At a March 18 press conference, coronavirus task force coordinator Birx said the government is placing a priority on testing in “regions that were mostly affected. And so you still may have difficulty getting tests in areas that do not have significant cases.”

When will there be a COVID-19 vaccine and an antiviral treatment?

Dr. Anthony Fauci, director of the National Institute of Allergy and Infectious Diseases, has said that a vaccine at best won’t be ready for “a year to a year-and-a-half” and won’t be available for the current epidemic.

“We can’t rely on a vaccine over the next several months to a year,” Fauci said at a Feb. 27 White House press conference. “However, if this virus, which we have every reason to believe it is quite conceivable that it will happen, will go beyond just a season and come back and recycle next year.
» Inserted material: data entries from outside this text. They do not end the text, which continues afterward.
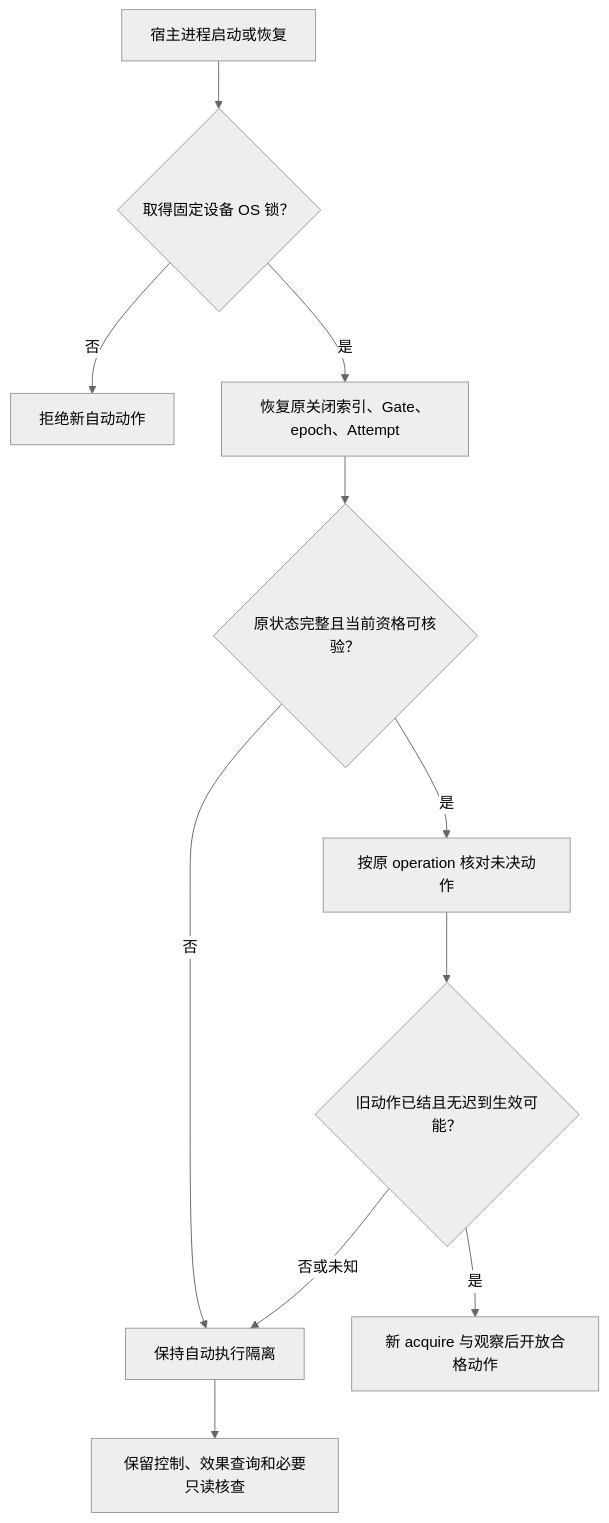
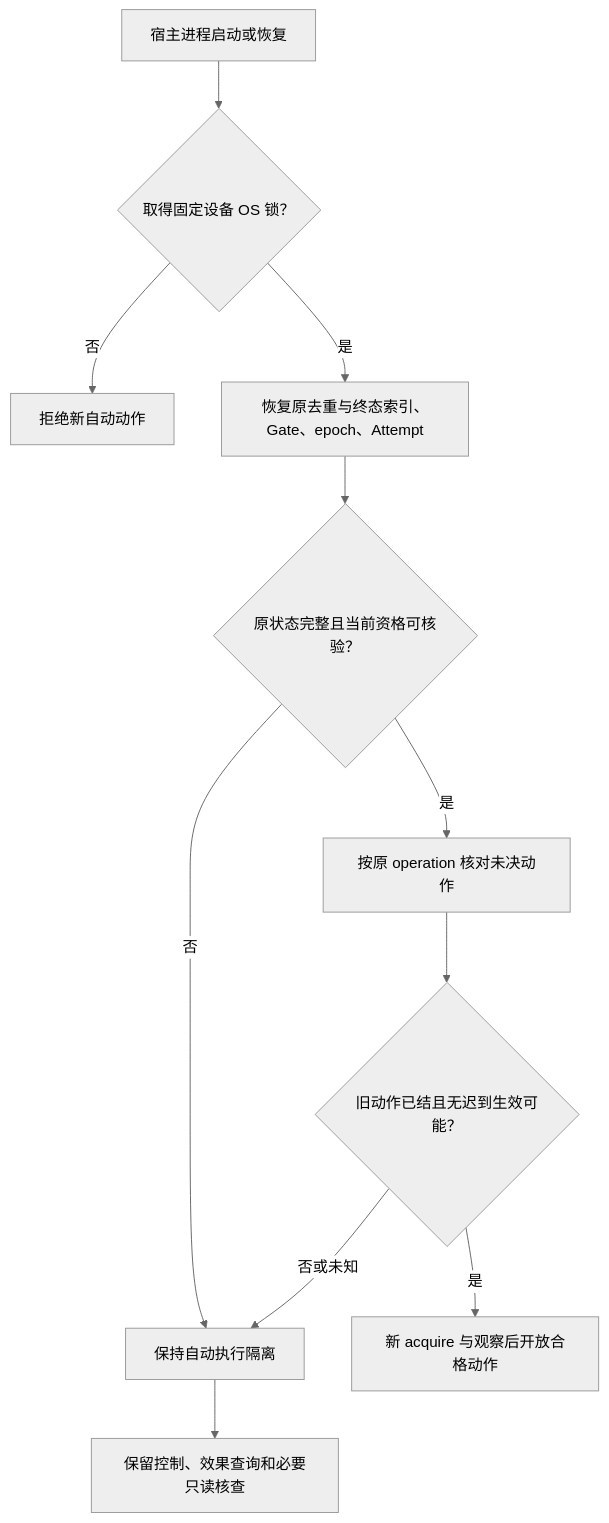
One commit to ruipengliu/lerna changed the fourth of 4 diagrams in docs/architecture/execution/implementation.md. Above: the diagram before and after it, drawn with Mermaid (neutral theme). The commit also changed other lines of this file and 205 other files, not shown here.

Commit message:
docs: unify architecture terminology

````diff
--- a/docs/architecture/execution/implementation.md
+++ b/docs/architecture/execution/implementation.md
@@ -375,13 +375,13 @@
 ```mermaid
 flowchart TD
     S[宿主进程启动或恢复] --> L{取得固定设备 OS 锁？}
     L -->|否| X[拒绝新自动动作]
-    L -->|是| D[恢复原关闭索引、Gate、epoch、Attempt]
+    L -->|是| D[恢复原去重与终态索引、Gate、epoch、Attempt]
     D --> V{原状态完整且当前资格可核验？}
     V -->|否| Q[保持自动执行隔离]
     V -->|是| R[按原 operation 核对未决动作]
     R --> F{旧动作已结且无迟到生效可能？}
     F -->|否或未知| Q
     F -->|是| O[新 acquire 与观察后开放合格动作]
     Q --> M[保留控制、效果查询和必要只读核查]
 ```
````
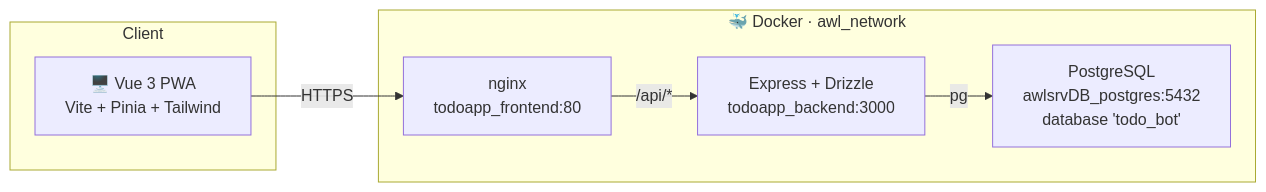
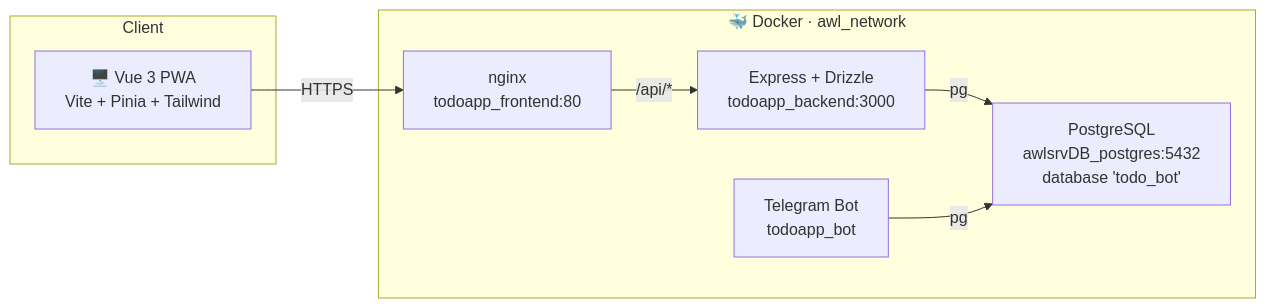
The first of 2 diagrams in README.md (moablive/LBS_TodoAPP), drawn with Mermaid before and after one commit. The commit also changed other lines of this file and 28 other files, not shown here.

Commit message:
chore: update architecture, move bot, update compose

````diff
--- a/README.md
+++ b/README.md
@@ -133,16 +137,18 @@
 ```mermaid
 flowchart LR
   subgraph Client
     PWA["🖥️ Vue 3 PWA<br/>Vite + Pinia + Tailwind"]
   end
 
   subgraph awl_network["🐳 Docker · awl_network"]
     NGINX["nginx<br/>todoapp_frontend:80"]
     API["Express + Drizzle<br/>todoapp_backend:3000"]
+    BOT["Telegram Bot<br/>todoapp_bot"]
     PG["PostgreSQL<br/>awlsrvDB_postgres:5432<br/>database 'todo_bot'"]
   end
 
   PWA -- "HTTPS" --> NGINX
   NGINX -- "/api/*" --> API
   API -- "pg" --> PG
+  BOT -- "pg" --> PG
 ```
````
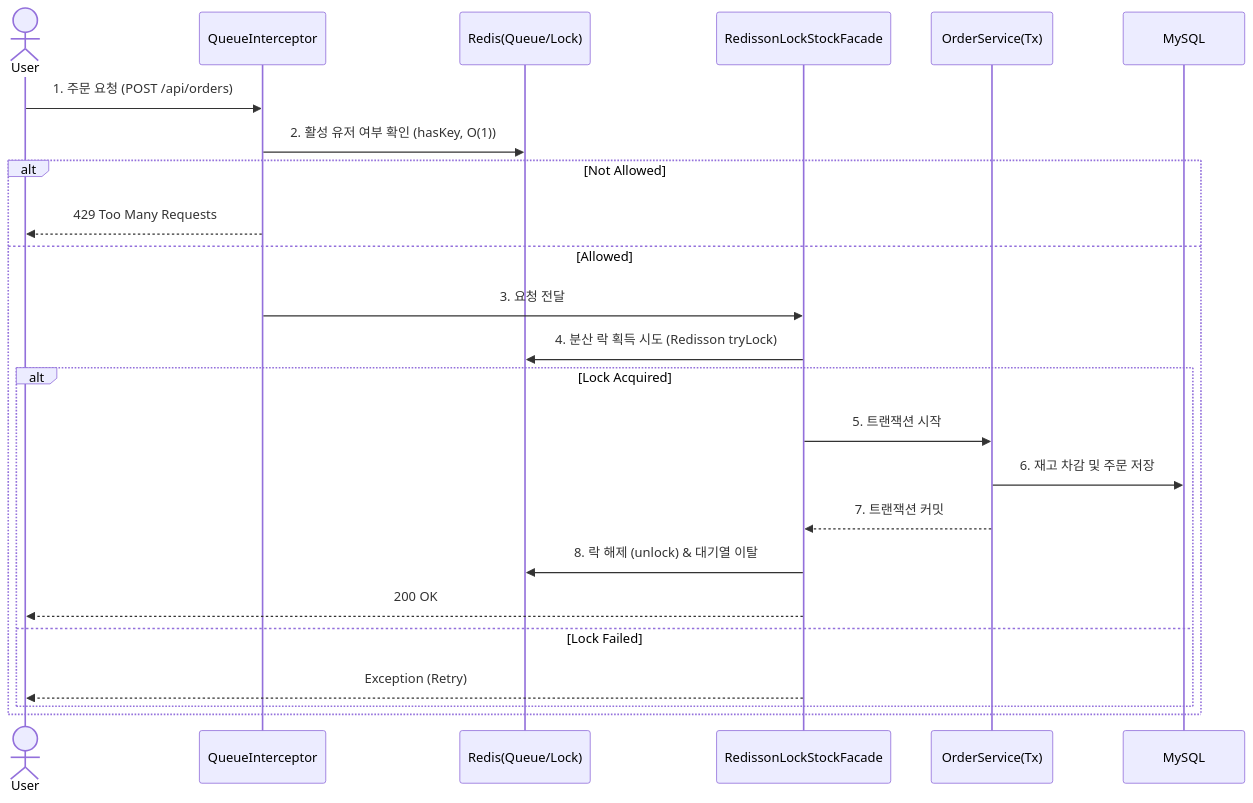
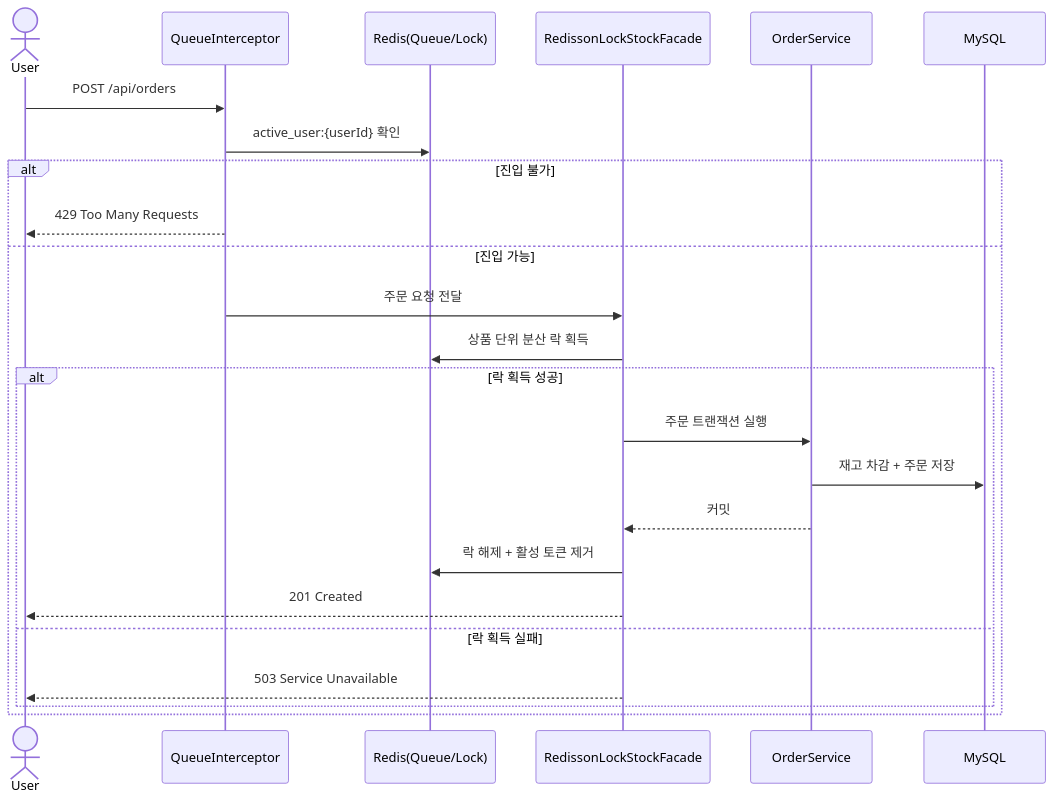
One commit to juhwanz/eshop-refac changed the diagram in README.md. Above: the diagram before and after it, drawn with Mermaid. The commit also changed other lines of this file and 8 other files, not shown here.

````diff
--- a/README.md
+++ b/README.md
@@ -90,27 +74,27 @@
 ```mermaid
 sequenceDiagram
     actor User
     participant Interceptor as QueueInterceptor
     participant Redis as Redis(Queue/Lock)
     participant Facade as RedissonLockStockFacade
-    participant Service as OrderService(Tx)
+    participant Service as OrderService
     participant DB as MySQL
 
-    User->>Interceptor: 1. 주문 요청 (POST /api/orders)
-    Interceptor->>Redis: 2. 활성 유저 여부 확인 (hasKey, O(1))
-    alt Not Allowed
+    User->>Interceptor: POST /api/orders
+    Interceptor->>Redis: active_user:{userId} 확인
+    alt 진입 불가
         Interceptor-->>User: 429 Too Many Requests
-    else Allowed
-        Interceptor->>Facade: 3. 요청 전달
-        Facade->>Redis: 4. 분산 락 획득 시도 (Redisson tryLock)
-        alt Lock Acquired
-            Facade->>Service: 5. 트랜잭션 시작
-            Service->>DB: 6. 재고 차감 및 주문 저장
-            Service-->>Facade: 7. 트랜잭션 커밋
-            Facade->>Redis: 8. 락 해제 (unlock) & 대기열 이탈
-            Facade-->>User: 200 OK
-        else Lock Failed
-            Facade-->>User: Exception (Retry)
+    else 진입 가능
+        Interceptor->>Facade: 주문 요청 전달
+        Facade->>Redis: 상품 단위 분산 락 획득
+        alt 락 획득 성공
+            Facade->>Service: 주문 트랜잭션 실행
+            Service->>DB: 재고 차감 + 주문 저장
+            Service-->>Facade: 커밋
+            Facade->>Redis: 락 해제 + 활성 토큰 제거
+            Facade-->>User: 201 Created
+        else 락 획득 실패
+            Facade-->>User: 503 Service Unavailable
         end
     end
 ```
````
If that’s the case, we hope to have a vaccine.”

On March 16, the National Institutes of Health announced that a Phase 1 clinical trial has begun at Kaiser Permanente Washington Health Research Institute in Seattle. The trial will involve 45 healthy adults ages 18 to 55 over a six-week period, NIH said.

But that is just the first phase of a lengthy process to make sure that the vaccine is effective and safe to use, as Fauci explained at a Feb. 25 press conference.

“[Y]ou need at least three to four months to determine if it’s safe and whether it induces the kind of response that you would predict will be protective,” Fauci said of the Phase 1 trial. “Once you do that you graduate to a much larger trial.”

A Phase 2 trial would involve “hundreds if not thousands of individuals to determine efficacy,” Fauci said. “That itself, even at rocket speed, would take at least an additional six to eight months. So when you are talking about the availability of a vaccine even to scale it up you’re talking about a year to a year-and-a-half.

As for an antiviral treatment, one could be ready by June at the earliest, officials say.

NIH announced on Feb. 25 that it had begun a “randomized, controlled clinical trial to evaluate the safety and efficacy of the investigational antiviral remdesivir in hospitalized adults diagnosed with coronavirus disease 2019 (COVID-19)” at the University of Nebraska.

“Remdesivir, developed by Gilead Sciences Inc., is an investigational broad-spectrum antiviral treatment,” NIH said in a press release. “It was previously tested in humans with Ebola virus disease and has shown promise in animal models for treating Middle East respiratory syndrome (MERS) and severe acute respiratory syndrome (SARS), which are caused by other coronaviruses.”

Daniel O’Day, chairman and CEO of Gilead Sciences, said at a March 2 White House meeting that the company hopes to know by April if the drug works. Fauci said “if the trial that Daniel is talking about proves efficacy, which you likely might know in a few months whether it’s … effective or not. If you know by June that it’s effective, then you just scale up and manufacture it, and you’re good to go.”

— by Jessica McDonald, Lori Robertson, Eugene Kiely, Robert Farley, Rem Rieder and D’Angelo Gore